Could you copy out all of the entries exactly?

(Data extracted from a collection)
=-=-=-=-=

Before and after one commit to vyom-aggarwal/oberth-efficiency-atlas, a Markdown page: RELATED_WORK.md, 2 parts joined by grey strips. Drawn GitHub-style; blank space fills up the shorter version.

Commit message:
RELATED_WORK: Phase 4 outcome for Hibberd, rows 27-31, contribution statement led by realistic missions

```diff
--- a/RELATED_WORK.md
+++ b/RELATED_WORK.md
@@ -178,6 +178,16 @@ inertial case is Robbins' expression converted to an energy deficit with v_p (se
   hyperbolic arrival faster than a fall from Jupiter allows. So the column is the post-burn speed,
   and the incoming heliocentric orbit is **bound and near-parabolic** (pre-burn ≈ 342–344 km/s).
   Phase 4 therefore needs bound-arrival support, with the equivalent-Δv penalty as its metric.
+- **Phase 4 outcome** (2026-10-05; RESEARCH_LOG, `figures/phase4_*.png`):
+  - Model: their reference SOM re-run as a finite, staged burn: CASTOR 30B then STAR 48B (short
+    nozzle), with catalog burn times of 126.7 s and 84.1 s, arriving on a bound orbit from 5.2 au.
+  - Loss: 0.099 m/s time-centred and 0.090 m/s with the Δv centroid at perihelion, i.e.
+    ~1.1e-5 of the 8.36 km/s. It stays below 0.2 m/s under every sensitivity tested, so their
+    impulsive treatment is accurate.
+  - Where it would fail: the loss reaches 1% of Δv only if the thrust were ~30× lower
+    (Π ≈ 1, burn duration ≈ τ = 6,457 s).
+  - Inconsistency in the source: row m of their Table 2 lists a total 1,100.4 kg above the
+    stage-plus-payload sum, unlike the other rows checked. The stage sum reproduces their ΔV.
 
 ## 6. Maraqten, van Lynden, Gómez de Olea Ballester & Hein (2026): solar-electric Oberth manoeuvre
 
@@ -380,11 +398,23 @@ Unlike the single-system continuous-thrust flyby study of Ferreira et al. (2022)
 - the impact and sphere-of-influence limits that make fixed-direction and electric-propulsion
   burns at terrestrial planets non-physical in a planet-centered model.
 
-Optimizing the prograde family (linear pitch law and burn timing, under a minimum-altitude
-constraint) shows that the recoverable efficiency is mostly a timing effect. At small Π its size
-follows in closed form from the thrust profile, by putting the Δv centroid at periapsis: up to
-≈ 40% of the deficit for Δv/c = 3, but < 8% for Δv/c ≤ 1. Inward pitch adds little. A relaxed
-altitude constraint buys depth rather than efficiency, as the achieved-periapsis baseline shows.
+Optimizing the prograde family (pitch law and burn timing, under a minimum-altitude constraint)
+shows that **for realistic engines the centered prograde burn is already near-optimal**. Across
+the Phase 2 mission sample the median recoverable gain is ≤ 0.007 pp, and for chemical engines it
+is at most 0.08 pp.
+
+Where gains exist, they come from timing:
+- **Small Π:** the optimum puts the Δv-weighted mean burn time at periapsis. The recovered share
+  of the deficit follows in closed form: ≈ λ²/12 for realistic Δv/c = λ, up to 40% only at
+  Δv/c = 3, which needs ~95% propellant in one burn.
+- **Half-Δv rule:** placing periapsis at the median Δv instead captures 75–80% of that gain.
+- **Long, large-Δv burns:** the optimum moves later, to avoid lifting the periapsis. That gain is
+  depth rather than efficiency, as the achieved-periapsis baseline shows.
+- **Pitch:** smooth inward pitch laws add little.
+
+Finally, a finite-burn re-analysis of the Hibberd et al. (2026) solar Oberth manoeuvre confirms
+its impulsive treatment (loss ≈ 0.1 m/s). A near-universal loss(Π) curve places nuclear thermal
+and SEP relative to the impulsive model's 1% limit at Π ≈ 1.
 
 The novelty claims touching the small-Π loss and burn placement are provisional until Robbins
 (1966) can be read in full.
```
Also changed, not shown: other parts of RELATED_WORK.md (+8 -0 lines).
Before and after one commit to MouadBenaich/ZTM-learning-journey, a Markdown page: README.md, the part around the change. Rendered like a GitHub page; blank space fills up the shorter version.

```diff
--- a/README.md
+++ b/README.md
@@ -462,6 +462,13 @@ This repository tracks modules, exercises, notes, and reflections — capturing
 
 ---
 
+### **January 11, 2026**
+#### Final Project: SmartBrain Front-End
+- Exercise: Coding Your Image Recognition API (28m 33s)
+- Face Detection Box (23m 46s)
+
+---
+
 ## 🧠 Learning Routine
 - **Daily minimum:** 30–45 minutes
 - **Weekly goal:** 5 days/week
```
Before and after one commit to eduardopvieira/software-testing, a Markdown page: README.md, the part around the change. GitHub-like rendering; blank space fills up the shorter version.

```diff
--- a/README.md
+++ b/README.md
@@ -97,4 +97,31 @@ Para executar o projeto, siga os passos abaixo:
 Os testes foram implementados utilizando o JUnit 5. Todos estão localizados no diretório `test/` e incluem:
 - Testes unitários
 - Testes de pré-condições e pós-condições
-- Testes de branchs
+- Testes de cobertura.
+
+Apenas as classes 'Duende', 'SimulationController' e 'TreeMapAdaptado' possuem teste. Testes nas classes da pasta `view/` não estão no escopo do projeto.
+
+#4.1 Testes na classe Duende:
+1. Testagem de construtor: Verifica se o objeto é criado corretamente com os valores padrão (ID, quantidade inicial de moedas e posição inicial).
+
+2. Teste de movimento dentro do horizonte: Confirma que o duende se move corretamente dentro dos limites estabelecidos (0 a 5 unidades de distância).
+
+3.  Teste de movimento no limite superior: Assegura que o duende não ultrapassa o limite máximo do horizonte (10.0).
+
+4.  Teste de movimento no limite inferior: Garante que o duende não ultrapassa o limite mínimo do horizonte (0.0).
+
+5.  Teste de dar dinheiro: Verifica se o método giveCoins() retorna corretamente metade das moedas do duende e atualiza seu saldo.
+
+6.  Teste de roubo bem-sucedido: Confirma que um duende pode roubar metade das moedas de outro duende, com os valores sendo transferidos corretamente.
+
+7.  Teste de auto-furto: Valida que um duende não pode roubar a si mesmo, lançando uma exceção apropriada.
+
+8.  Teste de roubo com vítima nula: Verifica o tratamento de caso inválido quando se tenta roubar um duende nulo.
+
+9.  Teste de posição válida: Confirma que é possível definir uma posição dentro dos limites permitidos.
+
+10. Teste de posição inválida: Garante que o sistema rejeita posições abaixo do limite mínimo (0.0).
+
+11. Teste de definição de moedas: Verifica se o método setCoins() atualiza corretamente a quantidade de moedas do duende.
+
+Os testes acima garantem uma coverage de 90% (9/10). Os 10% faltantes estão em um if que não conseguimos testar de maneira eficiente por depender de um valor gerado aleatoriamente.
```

=-=-=-=-=

- _OUTPUT FOR THIS EXERCISE_
Before and after one commit to vyom-aggarwal/oberth-efficiency-atlas, a Markdown page: RELATED_WORK.md, 2 parts joined by grey strips. Drawn GitHub-style; blank space fills up the shorter version.

Commit message:
RELATED_WORK: Phase 4 outcome for Hibberd, rows 27-31, contribution statement led by realistic missions

```diff
--- a/RELATED_WORK.md
+++ b/RELATED_WORK.md
@@ -178,6 +178,16 @@ inertial case is Robbins' expression converted to an energy deficit with v_p (se
   hyperbolic arrival faster than a fall from Jupiter allows. So the column is the post-burn speed,
   and the incoming heliocentric orbit is **bound and near-parabolic** (pre-burn ≈ 342–344 km/s).
   Phase 4 therefore needs bound-arrival support, with the equivalent-Δv penalty as its metric.
+- **Phase 4 outcome** (2026-10-05; RESEARCH_LOG, `figures/phase4_*.png`):
+  - Model: their reference SOM re-run as a finite, staged burn: CASTOR 30B then STAR 48B (short
+    nozzle), with catalog burn times of 126.7 s and 84.1 s, arriving on a bound orbit from 5.2 au.
+  - Loss: 0.099 m/s time-centred and 0.090 m/s with the Δv centroid at perihelion, i.e.
+    ~1.1e-5 of the 8.36 km/s. It stays below 0.2 m/s under every sensitivity tested, so their
+    impulsive treatment is accurate.
+  - Where it would fail: the loss reaches 1% of Δv only if the thrust were ~30× lower
+    (Π ≈ 1, burn duration ≈ τ = 6,457 s).
+  - Inconsistency in the source: row m of their Table 2 lists a total 1,100.4 kg above the
+    stage-plus-payload sum, unlike the other rows checked. The stage sum reproduces their ΔV.
 
 ## 6. Maraqten, van Lynden, Gómez de Olea Ballester & Hein (2026): solar-electric Oberth manoeuvre
 
@@ -380,11 +398,23 @@ Unlike the single-system continuous-thrust flyby study of Ferreira et al. (2022)
 - the impact and sphere-of-influence limits that make fixed-direction and electric-propulsion
   burns at terrestrial planets non-physical in a planet-centered model.
 
-Optimizing the prograde family (linear pitch law and burn timing, under a minimum-altitude
-constraint) shows that the recoverable efficiency is mostly a timing effect. At small Π its size
-follows in closed form from the thrust profile, by putting the Δv centroid at periapsis: up to
-≈ 40% of the deficit for Δv/c = 3, but < 8% for Δv/c ≤ 1. Inward pitch adds little. A relaxed
-altitude constraint buys depth rather than efficiency, as the achieved-periapsis baseline shows.
+Optimizing the prograde family (pitch law and burn timing, under a minimum-altitude constraint)
+shows that **for realistic engines the centered prograde burn is already near-optimal**. Across
+the Phase 2 mission sample the median recoverable gain is ≤ 0.007 pp, and for chemical engines it
+is at most 0.08 pp.
+
+Where gains exist, they come from timing:
+- **Small Π:** the optimum puts the Δv-weighted mean burn time at periapsis. The recovered share
+  of the deficit follows in closed form: ≈ λ²/12 for realistic Δv/c = λ, up to 40% only at
+  Δv/c = 3, which needs ~95% propellant in one burn.
+- **Half-Δv rule:** placing periapsis at the median Δv instead captures 75–80% of that gain.
+- **Long, large-Δv burns:** the optimum moves later, to avoid lifting the periapsis. That gain is
+  depth rather than efficiency, as the achieved-periapsis baseline shows.
+- **Pitch:** smooth inward pitch laws add little.
+
+Finally, a finite-burn re-analysis of the Hibberd et al. (2026) solar Oberth manoeuvre confirms
+its impulsive treatment (loss ≈ 0.1 m/s). A near-universal loss(Π) curve places nuclear thermal
+and SEP relative to the impulsive model's 1% limit at Π ≈ 1.
 
 The novelty claims touching the small-Π loss and burn placement are provisional until Robbins
 (1966) can be read in full.
```
Also changed, not shown: other parts of RELATED_WORK.md (+8 -0 lines).
Before and after one commit to MouadBenaich/ZTM-learning-journey, a Markdown page: README.md, the part around the change. Rendered like a GitHub page; blank space fills up the shorter version.

```diff
--- a/README.md
+++ b/README.md
@@ -462,6 +462,13 @@ This repository tracks modules, exercises, notes, and reflections — capturing
 
 ---
 
+### **January 11, 2026**
+#### Final Project: SmartBrain Front-End
+- Exercise: Coding Your Image Recognition API (28m 33s)
+- Face Detection Box (23m 46s)
+
+---
+
 ## 🧠 Learning Routine
 - **Daily minimum:** 30–45 minutes
 - **Weekly goal:** 5 days/week
```
Before and after one commit to eduardopvieira/software-testing, a Markdown page: README.md, the part around the change. GitHub-like rendering; blank space fills up the shorter version.

```diff
--- a/README.md
+++ b/README.md
@@ -97,4 +97,31 @@ Para executar o projeto, siga os passos abaixo:
 Os testes foram implementados utilizando o JUnit 5. Todos estão localizados no diretório `test/` e incluem:
 - Testes unitários
 - Testes de pré-condições e pós-condições
-- Testes de branchs
+- Testes de cobertura.
+
+Apenas as classes 'Duende', 'SimulationController' e 'TreeMapAdaptado' possuem teste. Testes nas classes da pasta `view/` não estão no escopo do projeto.
+
+#4.1 Testes na classe Duende:
+1. Testagem de construtor: Verifica se o objeto é criado corretamente com os valores padrão (ID, quantidade inicial de moedas e posição inicial).
+
+2. Teste de movimento dentro do horizonte: Confirma que o duende se move corretamente dentro dos limites estabelecidos (0 a 5 unidades de distância).
+
+3.  Teste de movimento no limite superior: Assegura que o duende não ultrapassa o limite máximo do horizonte (10.0).
+
+4.  Teste de movimento no limite inferior: Garante que o duende não ultrapassa o limite mínimo do horizonte (0.0).
+
+5.  Teste de dar dinheiro: Verifica se o método giveCoins() retorna corretamente metade das moedas do duende e atualiza seu saldo.
+
+6.  Teste de roubo bem-sucedido: Confirma que um duende pode roubar metade das moedas de outro duende, com os valores sendo transferidos corretamente.
+
+7.  Teste de auto-furto: Valida que um duende não pode roubar a si mesmo, lançando uma exceção apropriada.
+
+8.  Teste de roubo com vítima nula: Verifica o tratamento de caso inválido quando se tenta roubar um duende nulo.
+
+9.  Teste de posição válida: Confirma que é possível definir uma posição dentro dos limites permitidos.
+
+10. Teste de posição inválida: Garante que o sistema rejeita posições abaixo do limite mínimo (0.0).
+
+11. Teste de definição de moedas: Verifica se o método setCoins() atualiza corretamente a quantidade de moedas do duende.
+
+Os testes acima garantem uma coverage de 90% (9/10). Os 10% faltantes estão em um if que não conseguimos testar de maneira eficiente por depender de um valor gerado aleatoriamente.
```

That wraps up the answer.